So the weather’s getting better and prospects for some good flights are looking brighter. As well as feeling the excitement of spending more time in the air, some of us may be savouring thoughts of getting a new or replacement wing. If part of our thinking is that our “old” wing is no longer up to the job, are we really being fair to the partner to whom we’ve entrusted our life so many times before?
I’m not trying to dissuade anyone from changing their glider if they want to, but rather to encourage clear‑sightedness about your reasons. Maybe selling the idea of a large purchase to your partner would be easier if you could say that you needed a new one to stay safe, but that might not be entirely true. You may have decided to go ahead anyway, but an accurate justification might need to sound a little different.
Passive safety and structural strength of modern wings are certainly much better than they used to be. The introduction of certification has established objective criteria against which nearly all gliders are now assessed. German DHV/LTF standards have been supplanted by the European standard, EN 926, which was introduced more than 20 years ago. Although there have been two revisions to the standard, the primary difference between now and then is that today almost all wings are certified.
Might it be that your glider has become less safe as it has aged? Well, there are two main possibilities here. Through use and exposure to UV, heat and damp, the fabric may have become more porous, reducing the wing’s internal pressure and making collapses more likely. But that’s very easy to check with a porosity meter. [Picture 1] The second possibility is that the lines have weakened to the point that they no longer are strong enough to support the standard 14 times the maximum certified weight limit. That’s also possible, but rare for gliders less than 12 years old.

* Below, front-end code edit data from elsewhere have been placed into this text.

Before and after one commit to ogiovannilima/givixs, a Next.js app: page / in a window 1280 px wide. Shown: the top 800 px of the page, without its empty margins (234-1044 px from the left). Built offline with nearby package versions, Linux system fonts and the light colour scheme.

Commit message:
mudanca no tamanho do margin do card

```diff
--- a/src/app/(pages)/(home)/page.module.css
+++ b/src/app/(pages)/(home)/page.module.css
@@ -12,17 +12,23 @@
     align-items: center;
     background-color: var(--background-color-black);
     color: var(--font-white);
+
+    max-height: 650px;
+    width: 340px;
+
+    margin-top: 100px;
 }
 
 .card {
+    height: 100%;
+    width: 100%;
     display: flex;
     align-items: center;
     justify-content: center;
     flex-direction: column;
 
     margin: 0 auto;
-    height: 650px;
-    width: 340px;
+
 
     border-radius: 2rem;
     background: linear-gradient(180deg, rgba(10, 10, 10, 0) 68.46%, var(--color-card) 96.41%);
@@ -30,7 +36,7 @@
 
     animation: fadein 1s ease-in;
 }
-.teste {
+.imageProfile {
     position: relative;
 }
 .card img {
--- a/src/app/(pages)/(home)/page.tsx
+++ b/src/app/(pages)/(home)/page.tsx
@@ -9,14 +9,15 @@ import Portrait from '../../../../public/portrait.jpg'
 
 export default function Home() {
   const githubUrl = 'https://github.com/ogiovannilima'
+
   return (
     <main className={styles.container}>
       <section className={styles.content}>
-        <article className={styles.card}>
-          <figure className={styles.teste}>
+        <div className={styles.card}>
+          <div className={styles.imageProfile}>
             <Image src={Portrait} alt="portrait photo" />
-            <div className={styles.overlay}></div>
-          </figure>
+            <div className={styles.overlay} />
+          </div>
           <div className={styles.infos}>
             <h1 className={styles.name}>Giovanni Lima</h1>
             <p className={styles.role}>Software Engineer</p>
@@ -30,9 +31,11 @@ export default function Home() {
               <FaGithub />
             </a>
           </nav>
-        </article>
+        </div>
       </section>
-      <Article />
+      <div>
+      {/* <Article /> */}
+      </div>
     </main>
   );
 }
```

Again, this is straightforward to test as part of a glider service. [Picture 2]
OK – perhaps not less safe now than it was, but the performance isn’t what it used to be: can I make that argument? That may well be true if your glider hasn’t been trimmed in a while. Pretty well all paraglider lines shrink over time, but more importantly, they can shrink at different rates. Kevlar, Dyneema and Vectran all shrink differently. It also seems to be almost universally true that more lightly loaded lines shrink more than heavily loaded ones. Typically that means that a glider’s trim speed gets slower, glide degrades, handling deteriorates, and propensity to collapse or even stall may increase.
The good news (perhaps not so good if you’re looking for a reason to swap) is that once all the lines have been measured, [Picture 3] it’s possible to work out how to retrim a glider back to the manufacturer’s specification. The result can be quite dramatic: going out of trim happens slowly, maybe over a year or more – getting your wing back after a week away for a service, to find it flying like new, can even be disorientating.

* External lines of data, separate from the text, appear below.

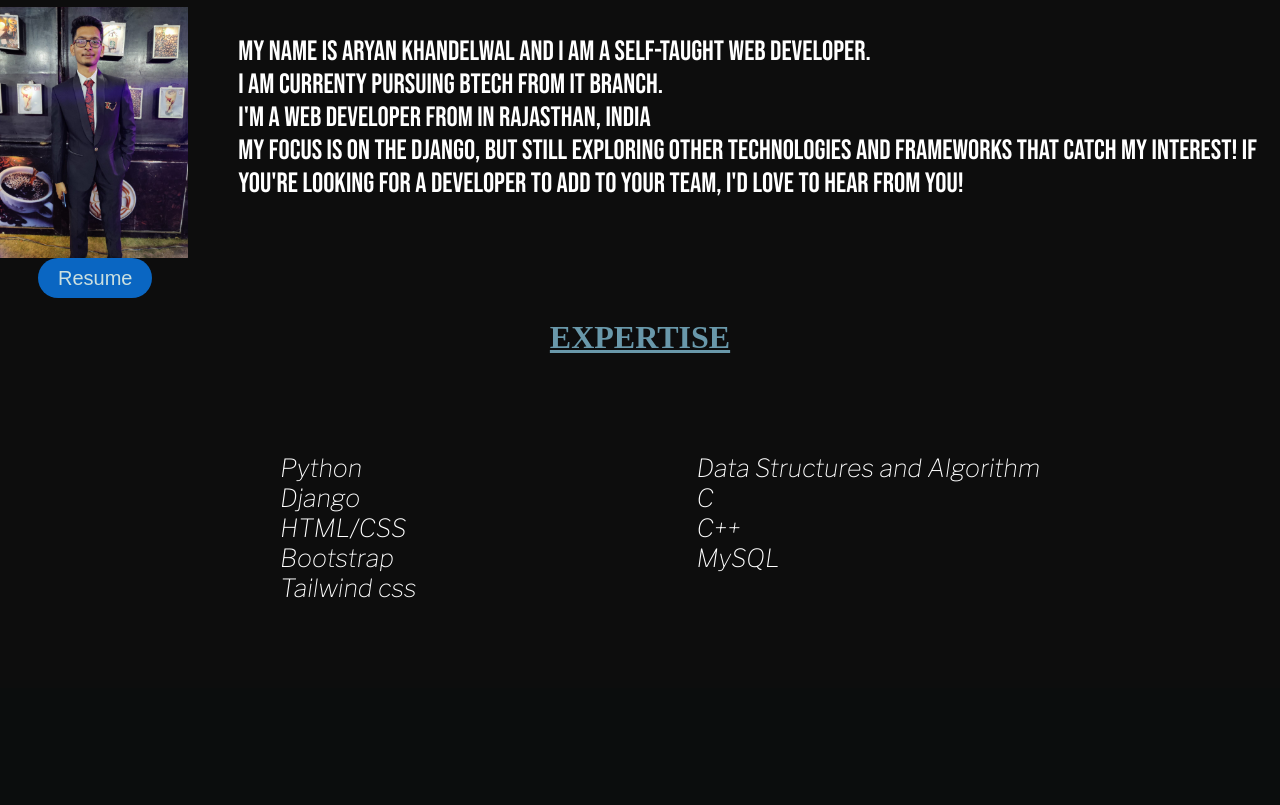
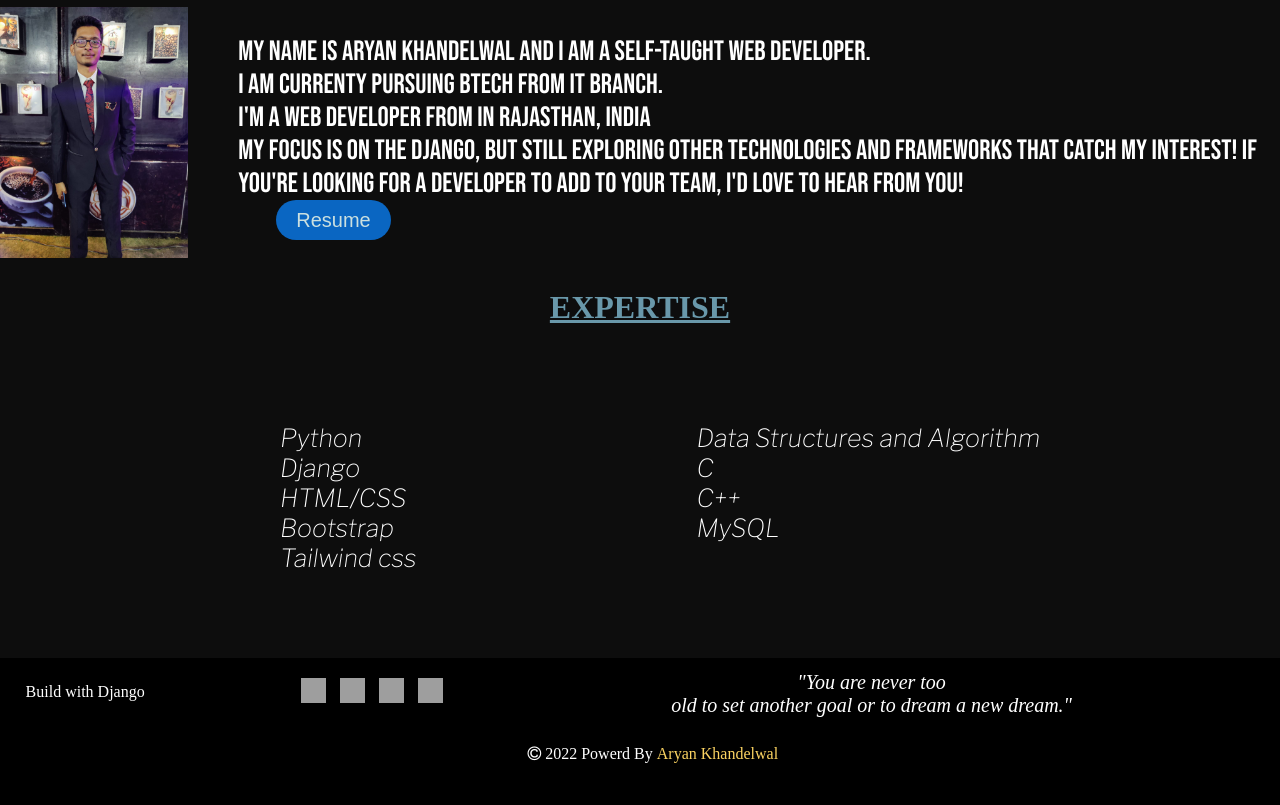
Before and after one commit to aryankhanelwal/portfolio, a Django app: page /aboutus/ in a window 1280 px wide. Shown: the part 160-965 px from the top of the page. Before the commit the page ends 758 px from the top, so only its background shows below. Run offline with Django 3.2, Linux system fonts and the light colour scheme; parts of the project's set-up code (start-up, migrations or seed data) failed here and were passed over; grey boxes are pictures that could not be loaded.

Commit message:
footer-added

```diff
--- a/portfo/templates/aboutus.html
+++ b/portfo/templates/aboutus.html
@@ -10,7 +10,7 @@
     <link rel="preconnect" href="https://fonts.googleapis.com">
     <link rel="preconnect" href="https://fonts.gstatic.com" crossorigin>
     <link href="https://fonts.googleapis.com/css2?family=Bebas+Neue&display=swap" rel="stylesheet">
-    <link rel="apple-touch-icon" sizes="180x180" href="{%static '../static/images/favicon-16x16.png'%}">
+    <link rel="apple-touch-icon" sizes="180x180" href="{%static '../static/images/favicon-32x32.png'%}">
 <link rel="icon" type="image/png" sizes="32x32" href="{%static '../static/images/favicon.ico'%}">
 <link rel="manifest" href="{%static '../static/images/site.webmanifest'%}">
     <link href="https://fonts.googleapis.com/css2?family=Libre+Franklin:ital,wght@1,100&display=swap" rel="stylesheet"></head>
@@ -108,6 +108,9 @@
 
 <body>
     {% include "navbar.html" %}
+
+    {% block content %}
+
     <h1>ABOUT ME</h1>
     <br><br>
     <div class="flex-cont">
@@ -115,12 +118,13 @@
         <p>My name is Aryan Khandelwal and i am a self-taught web developer. <br>
             I am currenty pursuing Btech from IT branch.<br>
             I'm a web developer from in Rajasthan, India<br>
-             MY focus is on the Django, but still exploring other technologies and frameworks
+            MY focus is on the Django, but still exploring other technologies and frameworks
             that catch my interest! if you're looking for a developer to add to your team, I'd love to hear from you!<br>
+            <button  class="resume">
+                <a href="{% static 'Resume.pdf' %}" target="_blank" style="text-decoration: none;color: rgb(203, 224, 224);">Resume</a>
+            </button>
         </p>
     </div>
-    <button  class="resume">
-        <a href="{% static 'Resume.pdf' %}" target="_blank" style="text-decoration: none;color: rgb(203, 224, 224);">Resume</a></button>
         <h1 class="ex">EXPERTISE</h1>
         <div id="skills">
 
@@ -140,5 +144,7 @@
         </ul>
     </div>
 </body>
+{% endblock %}
+{% include "footer.html" %}
 
 </html>
--- a/portfo/templates/footer.html
+++ b/portfo/templates/footer.html
@@ -4,9 +4,105 @@
     <meta charset="UTF-8">
     <meta http-equiv="X-UA-Compatible" content="IE=edge">
     <meta name="viewport" content="width=device-width, initial-scale=1.0">
-    <title>Document</title>
+
+    <style>
+        /* footer section start */
+    .footer{
+        background: #000000;
+        width: 100%;
+        color:#fff;
+
+        padding: 1%;
+        display: inline-block;}
+
+a.footerlogo {
+    color:#fff;
+    width: 15%;
+float:left;
+padding: 1% 1% 1% 1%;
+text-decoration: none;
+margin: 0% 5% 0% 0%;}
+
+img.icon {
+    width:25px;
+    float:left;
+    height:25px;
+    margin: 7px;
+    position: relative;
+}
+
+.testo_disclaimer {
+    color:white;
+    padding: 0;
+    font-size: 20px;
+    text-align: left;
+    width: 100%;}
+
+.disclaimer {
+    text-align:center;
+}
+
+.icon:hover {
+    opacity: 0.5;
+}
+.copy-right-sec{
+  padding: 1.8rem;
+    background: #000000;
+    color: #fff;
+    text-align: center;
+}
+.copy-right-sec a{
+  color: #fcd462;
+    font-weight: 500;
+}
+a{
+  text-decoration:none;
+}
+
+
+/* footer section end */
+    </style>
 </head>
 <body>
+    {% block content %}
 
+
+ {% endblock %}
+    	<!-- footer section start -->
+		<footer class="footer">
+
+            <a class="footerlogo">Build with Django</a>
+
+            <section class="icone_social_footer">
+
+              <a href="#" target="_blank">
+                <img src="https://pnggrid.com/wp-content/uploads/2021/07/Facebook-Logo-Square-768x768.png" class="icon"></a>
+
+              <a href="https://www.instagram.com/02aryyyan02/" target="_blank">
+                <img src="https://www.comune.foggia.it/wp-content/uploads/2021/04/instagram-logo-png.png" class="icon"></a>
+
+               <a href="#" target="_blank">
+                <img src="https://upload.wikimedia.org/wikipedia/commons/thumb/8/82/Telegram_logo.svg/480px-Telegram_logo.svg.png" class="icon"></a>
+
+                  <a href="#" target="_blank">
+                <img src="https://www.espronceda.net/wp-content/uploads/2021/12/format-twitter-logo-transparent-11549680770lolovrdq8m.png" class="icon"></a>
+
+            </section>
+
+            <section class="disclaimer">
+              <i class="testo_disclaimer">"You are never too <br>old to set another goal or to dream a new dream."</i>
+            </section>
+            <section id="copy-right">
+                <div class="copy-right-sec"><i class="fa fa-copyright"></i>
+                   2022 Powerd By <a href="#">Aryan Khandelwal</a>
+
+
+                </div>
+
+              </section>
+
+          </footer>
+
+		<!-- footer copy right section end -->
 </body>
 </html>
--- a/portfo/templates/form.html
+++ b/portfo/templates/form.html
@@ -119,5 +119,7 @@
             <button type="submit">SUBMIT </button>
         </form>
         </div>
+        <br><br><br><br><br><br><br><br><br><br>
 </body>
+{% include "footer.html" %}
 </html>
--- a/portfo/templates/index.html
+++ b/portfo/templates/index.html
@@ -66,5 +66,6 @@
     {% endblock content %}
 
 </body>
+{% include "footer.html" %}
 
 </html>
--- a/portfo/templates/mywork.html
+++ b/portfo/templates/mywork.html
@@ -276,5 +276,5 @@
   </script>
 </body>
 {% endblock %}
-
+{% include "footer.html" %}
 </html>
```
Also changed, not shown: portfo/templates/firstpage.html (+6 -2 lines), portfo/templates/post_details.html (+8 -2 lines), portfo/static/images/AR.png (deleted), portfo/static/images/android-chrome-192x192.png, portfo/static/images/android-chrome-512x512.png, portfo/static/images/apple-touch-icon.png, portfo/static/images/favicon-16x16.png, portfo/static/images/favicon-32x32.png, portfo/static/images/favicon.ico.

But no amount of trim adjustment can make a wing fly better than it did originally. The balance between performance and safety is one struck by the designer, bearing in mind his target pilot group and using the technology available at the time. Every year, manufacturers eke out performance improvements, and whilst most advances are incremental, over time the differences can become significant. In particular, if your glider is more than 5 or 6 years old, this might be a sound reason for making a change. Since around 2012 almost all new designs have relied on rods for structural reinforcement rather than mylar cell walls, and that year was also when Ozone made its shark nose technology available to other manufacturers without charge. These were technological changes that achieved performance improvement without compromising passive safety.
There are lots of other sound reasons for changing your wing. Maybe you want to progress to a wing with significantly greater performance or one with increased passive safety. Maybe you’re just looking for a change from the familiar that you now know only too well. Maybe you just want to treat yourself with something crispy in this year’s colours. But whether you decide to swap wings or stick with your current one, why not do so with a clear view of your real reasons?
Giving your wing a good look over
If you haven’t had your wing out yet since last year, it’s worth making sure that you give it a good look over before your first flight this year. Here are a few things worth considering:
- Open the canopy out and carefully check over to look for damage. That might include small tears and broken stitching. Examine the bottom surface, and then turn it over to check the top surface too.
- Patch any small holes. My rule of thumb is that if the hole is big enough to put your thumb through, maybe it’s not small – perhaps worth getting a second opinion.
- Check your lines for damage. Ideally run every line between your fingers from the maillon to the surface of the wing. If that’s not easy to do for any reason, at least check your main lines.
- Sheathing should be undamaged, and unsheathed lines should not show evidence of broken threads. Stitching at the loops should be unbroken.
- Make sure the maillon gates are closed firmly, but don’t overtighten them. Main line loops should be held in place on the maillon by either inserts or O rings.
Enjoy your flying!
If you want to chat anything through, we’re always happy to offer help and advice over the phone (01433 627195) or by email (firstname.lastname@example.org).